|We did a serial dilution by pipetting 0.9 ml broth into labelled tubes, then adding 2 drops (0.1ml) of the original culture to tube 1, 2 drops of tube 1 to tube 2, 2 drops of tube 2 to 3 and 2 drops of tube 3 to tube 4.Mix the tubes and spread a loopful (0.01 ml) of each tube onto a different quadrant of a labelled agar plate.||The personal pronoun we could have been avoided by using the passive voice (a serial dilution was carried out).|
Keep explanations as simple as possible.
Avoid unnecessary repetition.In the present tense, this reads like an instruction, not a description of what you did. The past tense should be used (The tubes were mixed…)
An excerpt from the method section of a psychology report
Twenty-two first year industrial trade students enrolled in a training course at a Sydney company participated in the experiment. The students were from a varied educational background but all had completed at least Year 10 of High School and all understood electrical principles at a basic level ….. Students who had completed further studies were excluded from the study. …..
The instructional materials used in the experiment consisted of information on three electrical safety tests that are performed on 240 volt electrical appliances using a volt meter…..
Subjective ratings were used in the experiment to measure cognitive load as they “provide a powerful …(measure of) the subjective experience of workload” (Gopher & Braune, 1984: 529; see also Paas & van Merrienboer, 1993; 1994) since students have little difficulty assigning a numerical value to the imposed mental workload…..A copy of the subjective mental load rating scale used in the experiment has been included in Appendix 4.
The test material consisted of test items and equipment for both written and practical tests. Each test item was designed to be objective and was marked as either correct or incorrect. The written test consisted of twenty three items. …..
All the students were randomly assigned to either the isolated-interacting elements instruction or the interacting elements only group with 11 students in each group. They were tested individually, in a quiet room. ….. At the completion of the study phase, the students were provided with a subjective mental load rating scale, the format of which was explained to both groups. They were asked to rate the mental effort involved in understanding all of the electrical tests described in their training booklet on the scale …..
The test section of the experiment followed. The students were asked to complete the written test, described in the materials section, …...
Participants section describes WHO was involved in the experiment
Materials section describes WHAT was used in the experiment.
Procedure section describes HOW the experiment was done and how the data was collected.
An excerpt from the method section of a scientific report from Education that used qualitative research methodology.
| The study originated from a need to explain the differences in participation rates between boys and girls in physical activity.

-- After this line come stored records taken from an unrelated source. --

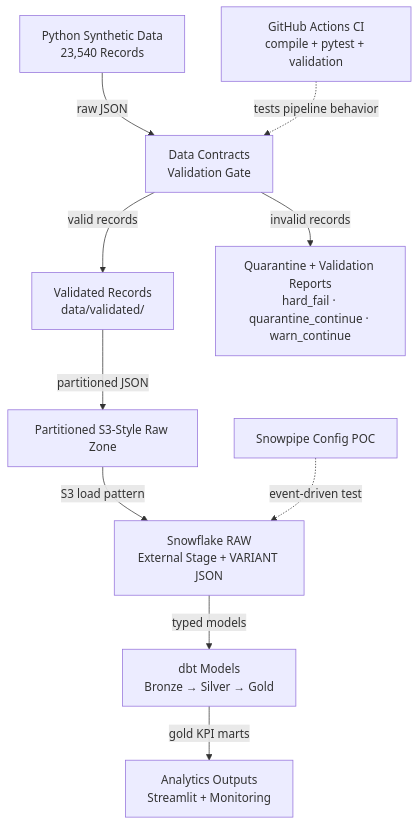
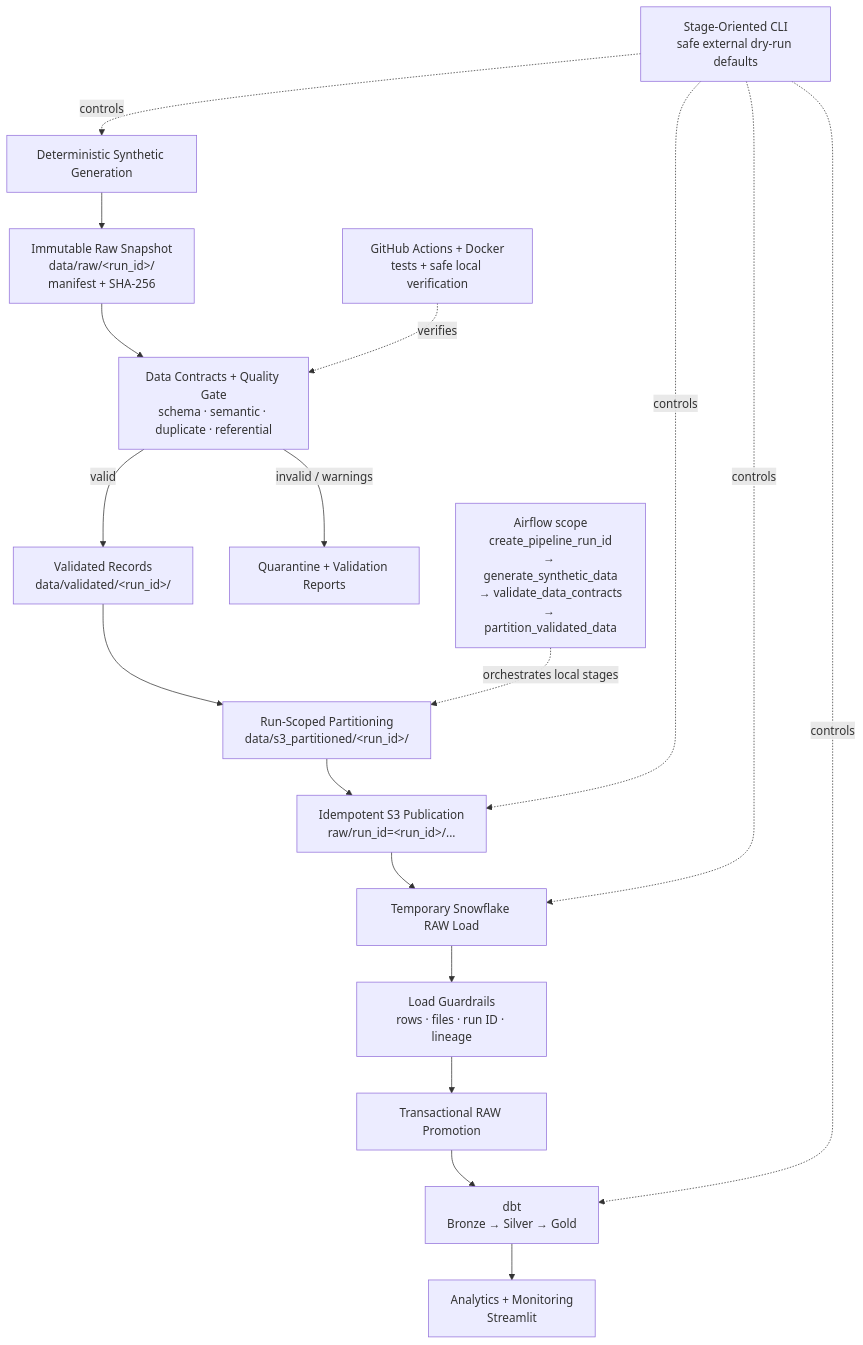
The diagram in README.md (samahmedQA/fraud-dispute-analytics-pipeline), drawn with Mermaid before and after one commit. The commit also changed other lines of this file, not shown here.

````diff
--- a/README.md
+++ b/README.md
@@ -81,24 +36,36 @@
 ```mermaid
 flowchart TD
-    A["Python Synthetic Data<br/>23,540 Records"]
-    B["Data Contracts<br/>Validation Gate"]
-    V["Validated Records<br/>data/validated/"]
-    C["Partitioned S3-Style Raw Zone"]
-    D["Snowflake RAW<br/>External Stage + VARIANT JSON"]
-    E["dbt Models<br/>Bronze → Silver → Gold"]
-    F["Analytics Outputs<br/>Streamlit + Monitoring"]
-    G["Quarantine + Validation Reports<br/>hard_fail · quarantine_continue · warn_continue"]
-    I["GitHub Actions CI<br/>compile + pytest + validation"]
-    J["Snowpipe Config POC"]
+    GEN["Deterministic Synthetic Generation"]
+    RAW["Immutable Raw Snapshot<br/>data/raw/&lt;run_id&gt;/<br/>manifest + SHA-256"]
+    DQ["Data Contracts + Quality Gate<br/>schema · semantic · duplicate · referential"]
+    VALID["Validated Records<br/>data/validated/&lt;run_id&gt;/"]
+    QUAR["Quarantine + Validation Reports"]
+    PART["Run-Scoped Partitioning<br/>data/s3_partitioned/&lt;run_id&gt;/"]
+    S3["Idempotent S3 Publication<br/>raw/run_id=&lt;run_id&gt;/..."]
+    TMP["Temporary Snowflake RAW Load"]
+    GUARD["Load Guardrails<br/>rows · files · run ID · lineage"]
+    RAWDB["Transactional RAW Promotion"]
+    DBT["dbt<br/>Bronze → Silver → Gold"]
+    OUT["Analytics + Monitoring<br/>Streamlit"]
 
-    A -->|"raw JSON"| B
-    B -->|"valid records"| V
-    B -->|"invalid records"| G
-    V -->|"partitioned JSON"| C
-    C -->|"S3 load pattern"| D
-    D -->|"typed models"| E
-    E -->|"gold KPI marts"| F
+    GEN --> RAW
+    RAW --> DQ
+    DQ -->|valid| VALID
+    DQ -->|invalid / warnings| QUAR
+    VALID --> PART
+    PART --> S3
+    S3 --> TMP
+    TMP --> GUARD
+    GUARD --> RAWDB
+    RAWDB --> DBT
+    DBT --> OUT
 
-    I -. "tests pipeline behavior" .-> B
-    J -. "event-driven test" .-> D
+    CLI["Stage-Oriented CLI<br/>safe external dry-run defaults"] -. controls .-> GEN
+    CLI -. controls .-> S3
+    CLI -. controls .-> TMP
+    CLI -. controls .-> DBT
+
+    AF["Airflow scope<br/>create_pipeline_run_id<br/>→ generate_synthetic_data<br/>→ validate_data_contracts<br/>→ partition_validated_data"] -. orchestrates local stages .-> PART
+
+    CI["GitHub Actions + Docker<br/>tests + safe local verification"] -. verifies .-> DQ
 ```
````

In the present study, systemic functional linguistics and semiotic theory and methodology have provided the means to go beyond the earlier approach of identifying and quantifying the number and duration of different types of teachers and pupil behaviour (Good and Brophy, 1973; Cinclair and Coulthard, 1975). An approach combining systemic functional linguistics and semiotic theory and methodology meant the present research could take into account the complexity of meanings generated in lessons, including meanings, that operate at the unconscious as well as the conscious level of awareness. ….|
Systemic functional linguistics requires a detailed and systematic analysis of text….
Three schools were finally settled upon as the most appropriate sources for the variety of lesson situations required. This selection took into account the combinations of teachers and students most likely to be found in New South Wales secondary schools. One school situated in a semi-rural area had universal mixed physical education ... From these schools, six male teachers and three female teachers consented to have their lessons recorded on video and audio tape (through lapel microphones). These teachers, together with at least one other member of staff from each school, were also interviewed at length ...
In all, eighteen lessons were recorded, some lasting for one ‘period’ of 40 minutes duration and others for a ‘double period’ of 80 minutes. As some lessons yielded 40 pages of transcript, the usual detailed analysis of every clause was obviously impracticable for this amount of a data. A taxonomy was developed to provide the initial framework (grid) by which the lessons could be analysed in terms of the research questions described below. As a starting point, two lessons were selected for analysis …..
|Outline of and justification for the theoretical perspectives informing the research and the methodological approach |
The following two paragraphs provide the details of how the researcher gathered data for that part of the research that looked at classroom interactions.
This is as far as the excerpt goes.